some text
Tennessee wide receiver Vincent Dallas catches a pass.

KNOXVILLE - Footballs were hitting the turf, players were lining up incorrectly and the simple errors were glaring.

Six practices later, those mistakes are occurring less frequently for Tennessee's young receivers.

The Volunteers' new wideouts may not have turned the corner at the midway point of spring practice, but the unit's improvement since the first session is easily noticeable.

"Night and day right now," offensive coordinator Mike Bajakian said after practice last Thursday, the Vols' final workout before the team broke for Tennessee's spring break this week. "Can we get better? Absolutely. They're making plays, and that's the one thing: A few plays go your way, you walk off the field with a completely different attitude."

During the initial practices, even simple drills gave the young receiving corps trouble. The Vols struggled to execute bubble screens and dropped passes, and in many cases players would have to redo their reps during drills at the demands of receivers coach Zach Azzanni. It was easy to see that the group with no seniors, three players with receptions in games, three freshmen and a former tailback new to the position had a long and challenging road ahead of it.

Bajakian was encouraged after the sixth practice with what the receivers did in making some tough catches "with defenders draped all over them" for big plays.

"That's a big difference," he said. "We always say there are four to six plays in the course of a game that will determine the win or loss. You don't know what four or six plays they're going to be, and oftentimes it comes down to a guy making a play on the perimeter in a critical situation."

Beyond the simplicities of catching the ball, pre-snap alignments and precision routes, Bajakian is looking to see which players best take advantage of the opportunities they get to make those plays.

"We've got to be able to play-and-catch when those plays are there, and that's where you're really evaluated," he said. "If you talk to any defensive coach ... they call it a point-of-attack play. When you're at the point of attack, do you make the play?
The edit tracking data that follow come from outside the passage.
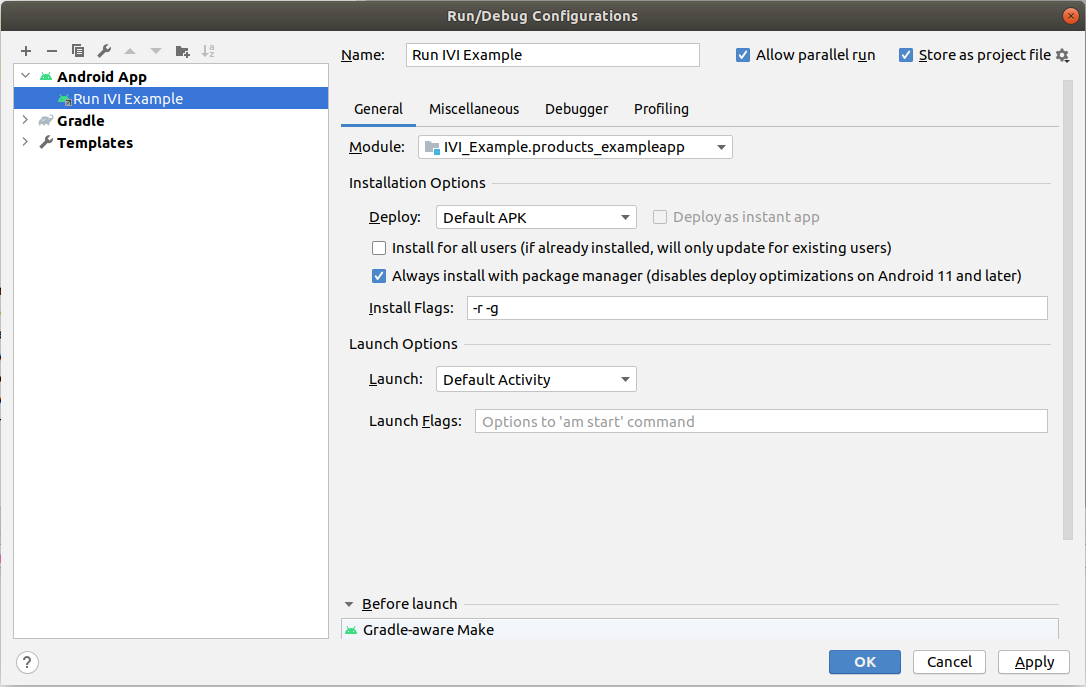
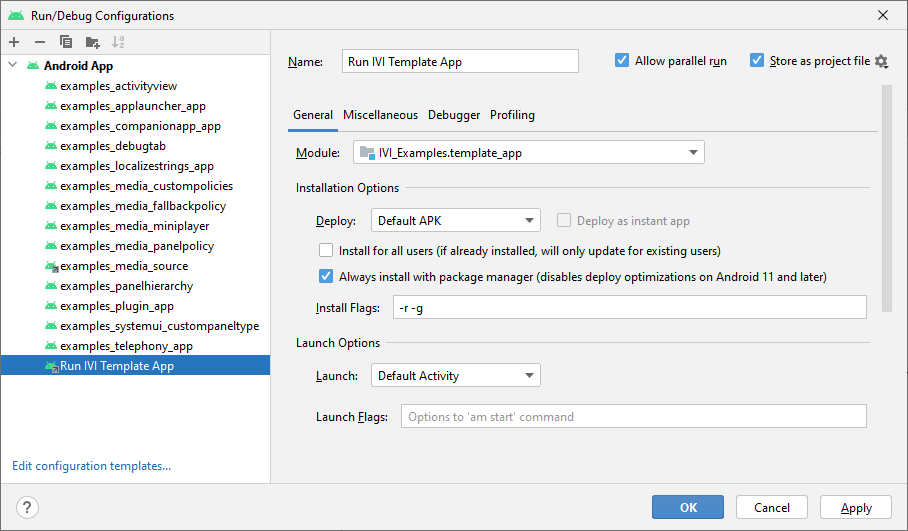
Merged PR 23087: IVI-7370: Template app and example apps
On the portal pages, make a distinction between the template app and the example apps.
Also update the screen captures to show the template app.

diff --git a/docs/portal/src/documentation/platform-overview/example-apps.md b/docs/portal/src/documentation/platform-overview/example-apps.md
@@ -2,24 +2,31 @@
 title: Example Apps
 ---
 
-The TomTom IndiGO SDK comes with a set of example applications, each one of them containing the
+The TomTom IndiGO SDK comes with a template application and a set of example applications.
+
+The template application demonstrates the
 [_off-the-shelf_](/tomtom-indigo/documentation/development/introduction#off-the-shelf-components-or-stock-components)
-functionality of the TomTom IndiGO platform. They also contain the source code that goes with the
-tutorials, to get you started with developing for TomTom IndiGO.
+functionality of the TomTom IndiGO platform. This can be a good starting point for your own
+application, where you implement your features and customizations.
+
+The example applications help you to get started with developing for TomTom IndiGO. These
+applications are introduced in the
+[Example apps](#example-apps) section, and explained in more detail in the
+[Tutorials and Examples](/tomtom-indigo/documentation/tutorials-and-examples/overview) section.
 
 ## Off-the-shelf functionality
 
-The TomTom IndiGO example applications integrate all the
+The TomTom IndiGO template application integrates all the
 [_off-the-shelf_](/tomtom-indigo/documentation/development/introduction#off-the-shelf-components-or-stock-components)
-functionality implemented for the TomTom IndiGO platform. It is a fully working infotainment 
-system, including navigation, a media center, phone calling, messaging and much more. In the 
+functionality implemented for the TomTom IndiGO platform. It is a fully working infotainment
+system, including navigation, a media center, phone calling, messaging and much more. In the
 source code the _off-the-shelf functionality_ is often referred to as _stock functionality_.
 
-This walk-through of IndiGO platform functionality is using the plugin example, which can be found 
-in `examples/plugin/app`.
+This walk-through of IndiGO platform functionality is using the template application, which can be found
+in the `template/app` directory.
 
-The default view, when starting an application, looks like this. The map view will be
-different depending on your current location.
+The default view, when starting the application, looks like this. The map view will be different
+depending on your current location.
 
 ![start view](images/tomtom-indigo_amsterdam_map.png)
 
@@ -49,15 +56,15 @@ And here we have the same route, with the map in 3D mode instead.
 
 ### Media
 
-The media application in TomTom IndiGO, provides a framework for browsing and controlling audio
-content provided by third-party sources. The source view in the media application lists all the
+The media application in TomTom IndiGO provides a framework for browsing and controlling audio
+content, provided by third-party sources. The source view in the media application lists all the
 currently available media sources on the device. You can see iHeartRADIO as a 3rd party source on
 the device, and a paired mobile phone for BT audio streaming.
 
 ![media source selection](images/media_source_selection.png)
 
-Each source makes use of the same playback controls, which show the currently playing content at
-the same location of the screen. The user can therefore control what is playing, regardless of
+Each media source makes use of the same playback controls, which show the currently playing content
+at the same location of the screen. The user can therefore control what is playing, regardless of
 whether the user is browsing (other) media content, or not.
 
 ![iHeartRADIO](images/media_iheartradio.png)
@@ -77,7 +84,7 @@ providing functionality for many common HVAC requirements. This can be used as s
 implement additional functionality for the relevant car model. The reference implementation is
 wired up to the Vehicle Hardware Abstraction Layer (VHAL) in the Android Automotive platform.
 
-The reference application can be launched by touching the climate control area in the status bar
+The reference implementation can be launched by touching the climate control area in the status bar
 at the bottom of the screen, called the _Climate Control Center_. The most common HVAC
 functionalities, like changing the temperature, can also be accessed through the Climate Control
 Center directly, without having to launch the application.
@@ -87,9 +94,9 @@ Center directly, without having to launch the application.
 ### Calls application
 
 The calls application in TomTom IndiGO, provides functionality to make and receive phonecalls
-through a mobile phone that is paired to TomTom IndiGO via Bluetooth. Once a mobile phone is 
-paired, the contact list will sync with the TomTom IndiGO IVI system. Then the contacts will be 
-accessible under the _Contacts_ tab, which allows the user to select a contact and make a 
+through a mobile phone that is paired to TomTom IndiGO via Bluetooth. Once a mobile phone is
+paired, the contact list will sync with the TomTom IndiGO IVI system. Then the contacts will be
+accessible under the _Contacts_ tab, which allows the user to select a contact and make a
 phonecall.
 
 ![calls contacts](images/calls_contacts.png)
@@ -113,10 +120,13 @@ Picture showing the placeholder for an app store:
 
 ![app store and launcher](images/app_store.png)
 
-### Example Apps specific functionality
+## Example Apps
 
-The example applications also contain code that shows how to implement and integrate specific
-functionality in the TomTom IndiGO platform. Each example is explained and documented in the
+The example applications have all the
+[_off-the-shelf_](/tomtom-indigo/documentation/development/introduction#off-the-shelf-components-or-stock-components)
+functionality of the template application. On top of this, they also contain code demonstrating how to
+implement and integrate specific functionality in the TomTom IndiGO platform. Each example is
+explained and documented in the
 [Tutorials and Examples](/tomtom-indigo/documentation/tutorials-and-examples/overview) section.
 
 For example, to get you started making your own TomTom IndiGO “application”, there are two examples
@@ -126,7 +136,7 @@ for the UI, along with an
 [IVI service](/tomtom-indigo/documentation/tutorials-and-examples/basics/create-an-ivi-service)
 to implement the logic.
 These two components together implement an example for displaying account details. The example is
-then replacing the default TomTom IndiGO user profile frontend, with the new functionality. The 
+then replacing the default TomTom IndiGO user profile frontend, with the new functionality. The
 source can be found in: `examples/plugin/app`.
 
 ![example: account](images/example_account.png)

diff --git a/docs/portal/src/releases/releases.md b/docs/portal/src/releases/releases.md
@@ -6,34 +6,46 @@ hideSubmenu: true
 
 Here you'll find all the TomTom IndiGO platform early-access releases.
 
-## Download the Example Application
+## Download the TomTom IndiGO SDK
 
-The latest Example Application can be downloaded from the TomTom IndiGO external binary repository, 
-using the credentials you received after signing the Evaluation Agreement (EA). To request access, 
-please go to the [Getting Started](/tomtom-indigo/documentation/getting-started/introduction) guide, and 
-"Register for early access".
+The latest TomTom IndiGO SDK can be downloaded from the TomTom IndiGO repository, using the
+credentials you received after signing the Evaluation Agreement. To request access, please go to the
+[Getting Started](/tomtom-indigo/documentation/getting-started/introduction) guide, and click
+[Register for early access](/tomtom-indigo/request-access).
 
-The Example Application contains the code needed to start developing for the TomTom IndiGO 
-platform, and contains Gradle files pointing to the binary artifacts of the release.
+The TomTom IndiGO SDK contains the code needed to start developing for the TomTom IndiGO platform.
+It contains the [template application](/tomtom-indigo/documentation/platform-overview/example-apps)
+that show-cases all the off-the-shelf features of the IndiGO platform. It also contains a set of
+[example applications](/tomtom-indigo/documentation/platform-overview/example-apps#example-apps)
+demonstrating how to implement your own features with the TomTom IndiGO platform.
 
-The credentials are also used to access the binary repository when compiling the TomTom IndiGO 
-application. More details can be found in the 
-[Getting Started](/tomtom-indigo/documentation/getting-started/introduction) guide.
+### TomTom IndiGO binary artefacts
 
-The first part of the version number `x.y.zzzz` refers to the TomTom IndiGO platform version the 
-Example Application uses. The second part `-pppp` is the version of the example application release.
+The template and example applications come with Gradle files to build them. The build process needs
+binary artefacts of the TomTom IndiGO platform, which are pulled from the TomTom binary artefact
+repository. This requires the same credentials that you used when downloading the SDK.
+For more details, see
+[accessing-the-artifact-repository](/tomtom-indigo/documentation/getting-started/accessing-the-artifact-repository).
 
-Once extracted, you will find these directories:
+### TomTom IndiGO SDK version number
+
+The TomTom IndiGO SDK version number has the format `x.y.zzzz-pppp`, where `x.y.zzzz` refers to the
+TomTom IndiGO platform version and `-pppp` is the version of the template and example applications.
+
+### TomTom IndiGO SDK content
+
+Once extracted, you will find the following files and directory:
 
 ```cmd
-examples/*.apk
-examples/products_indigo_examples-<version>-sources
+examples/products_indigo_examples-<version>-*.apk
+examples/products_indigo_examples-<version>-sources/
 ```
 
-The APKs can be run directly on hardware or in an Android Automotive emulator.
-You can also opt to build your own APK from the sources directory.
+The APK files contain the IndiGO Template Application and can be run directly on hardware or in an
+Android Automotive emulator. You can also opt to build your own APK from the sources directory.
 
-The README in the sources folder contains information related to the structure of the application.
+The `README.md` file in the sources folder contains information related to the structure of the
+application.
 
 ## Releases
 

diff --git a/docs/portal/src/documentation/getting-started/configuring-android-studio.md b/docs/portal/src/documentation/getting-started/configuring-android-studio.md
@@ -4,7 +4,9 @@ title: Configuring Android Studio
 
 To install the Android Studio IDE, follow the instructions from the
 [official Android guide](https://developer.android.com/studio/install).
-For TomTom IndiGO you will need Android Studio version Arctic Fox 2020.3.1 or newer.
+For TomTom IndiGO the recommended version is Android Studio version `Chipmunk | 2021.2.1` or newer.
+
+![Android Studio Splash screen](images/android_studio_splash_screen.png)
 
 If you already have this Android Studio version installed, you can proceed to section
 [Building with Android Studio](#building-with-android-studio).
@@ -28,7 +30,9 @@ hard-coded version of this plugin.
 ## Building with Android Studio
 
 This section explains how to configure Android Studio for building the
-[TomTom IndiGO example apps](/tomtom-indigo/documentation/platform-overview/example-apps).
+[TomTom IndiGO template app](/tomtom-indigo/documentation/platform-overview/example-apps)
+and the
+[TomTom IndiGO example apps](/tomtom-indigo/documentation/tutorials-and-examples/overview#example-applications).
 
 Install Android 11 (R) SDK:
 

diff --git a/README.md b/README.md
@@ -52,7 +52,7 @@ application (in the `template/` folder) is needed, see below.
   Example showing a hierarchy of panels, with breadcrumbs.
 
 - `examples/plugin/`
-  Examples demonstrating how to write plugins, both frontends and services, for the TomTom 
+  Examples demonstrating how to write plugins, both frontends and services, for the TomTom IndiGO
   platform.
 
 - `examples/telephony/`
@@ -67,8 +67,8 @@ to create a TomTom IndiGO application with all the default functionality from th
 
 The keys needed to sign the application with the same keys as the TomTom Indigo reference hardware 
 build (see 
-[Flashing the reference hardware](https://developer.tomtom.com/tomtom-indigo/documentation/integrating-tomtom-indigo/flashing-the-reference-hardware)
-) for more details on the reference hardware).
+[Flashing the reference hardware](https://developer.tomtom.com/tomtom-indigo/documentation/integrating-tomtom-indigo/flashing-the-reference-hardware))
+for more details on the reference hardware).
 
 ### `permissions/`
 

diff --git a/docs/portal/src/documentation/getting-started/frequently-asked-questions-faq.md b/docs/portal/src/documentation/getting-started/frequently-asked-questions-faq.md
@@ -276,7 +276,8 @@ package manager to handle installs:
   permissions requested in the manifest file (`-g`). See also the
   [ADB Package Manager](https://developer.android.com/studio/command-line/adb#pm) documentation.
 
-Configuration `Run IVI Example` as delivered with the SDK has these settings pre-configured.
+Configuration `Run IVI Template app` as delivered with the SDK has these settings pre-configured.
+For the example applications you can configure this yourself, if needed.
 
 ![Android Studio package manager](images/android_studio_package_manager.png)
"It's a little bit like that with the pass game. When we have an opportunity to make a play, when we have an opportunity to play pitch-and-catch, are we able to do that?"

The Vols are closer now than they were three weeks ago.

Moore's many titles

When Tennessee was mired in the search process that eventually ended in the hiring of Butch Jones, safety Byron Moore was the Vols' self-proclaimed interim coach, a running joke he and some of his teammates created, spread and maintained on Twitter.

The rising senior's latest work on social media is no joke, though.

Moore, with a follower count nearing 9,000, is active in interacting with recruits on Twitter in trying to expand his own resume for a potential coaching career and help the future of his football program.

"Coach Jones is always talking about in recruiting, it's all about relationships, so we want the guys that are coming here that are going to fit in with the team," Moore said last week. "Obviously I won't be here next year, but I still can help out, because when I do come back, I want to be able to watch the guys that are here that are continuing what we're going to start this year with Coach Jones. It's just all about building relationships with those guys when they come to campus.

"Most of them are staying with us. They don't even have to stay in hotels. It's already like they're part of the family, so it makes them more comfortable with their decision when they do make it."

Players typically host prospects during campus visits, but Moore is taking it to a different level. Nashville athlete Vic Wharton and Knoxville safety Todd Kelly, two Tennessee commitments, are likewise active on Twitter as well as communicating with fellow prospects. Wharton, the Vols' first 2014 pledge, has hinted at possible commitments before they've happened.

Tennessee already has six commitments for 2014 after landing five players, including Kelly and five-star tailback Jalen Hurd, in a one-week stretch earlier this month.

"Everybody's loving the energy they're bringing, the swagger Coach Jones is bringing," Moore said. "Obviously once they get to campus, the campus speaks for itself. They just look at the facilities and everything, and it already sells itself.

"Tennessee's a great place to be, so at the end of the day it just comes down how they like being around us and fitting in. For the most part, it's been positive attitudes and feedback we've been getting, and probably in the next few weeks we should see some more commitments coming out pretty soon. It should end up being a pretty good class."

Screen and roll

Based on what the Vols have shown in 11-on-11 work and drilled in individual periods through the first six practices, screens and rollouts figure to be fixtures in the 2013 offense.

While Tennessee's offensive linemen had to lose weight to adapt their conditioning to a faster tempo, the offense may require the big men to do more blocking on the perimeter in open space.

"I get to show my athleticism," right tackle Ja'Wuan James said. "All of us do, and it's fun running out there and cutting down corners and stuff like that. You never get the chance to hit them, but it definitely adds another dimension to our offense, and I like it."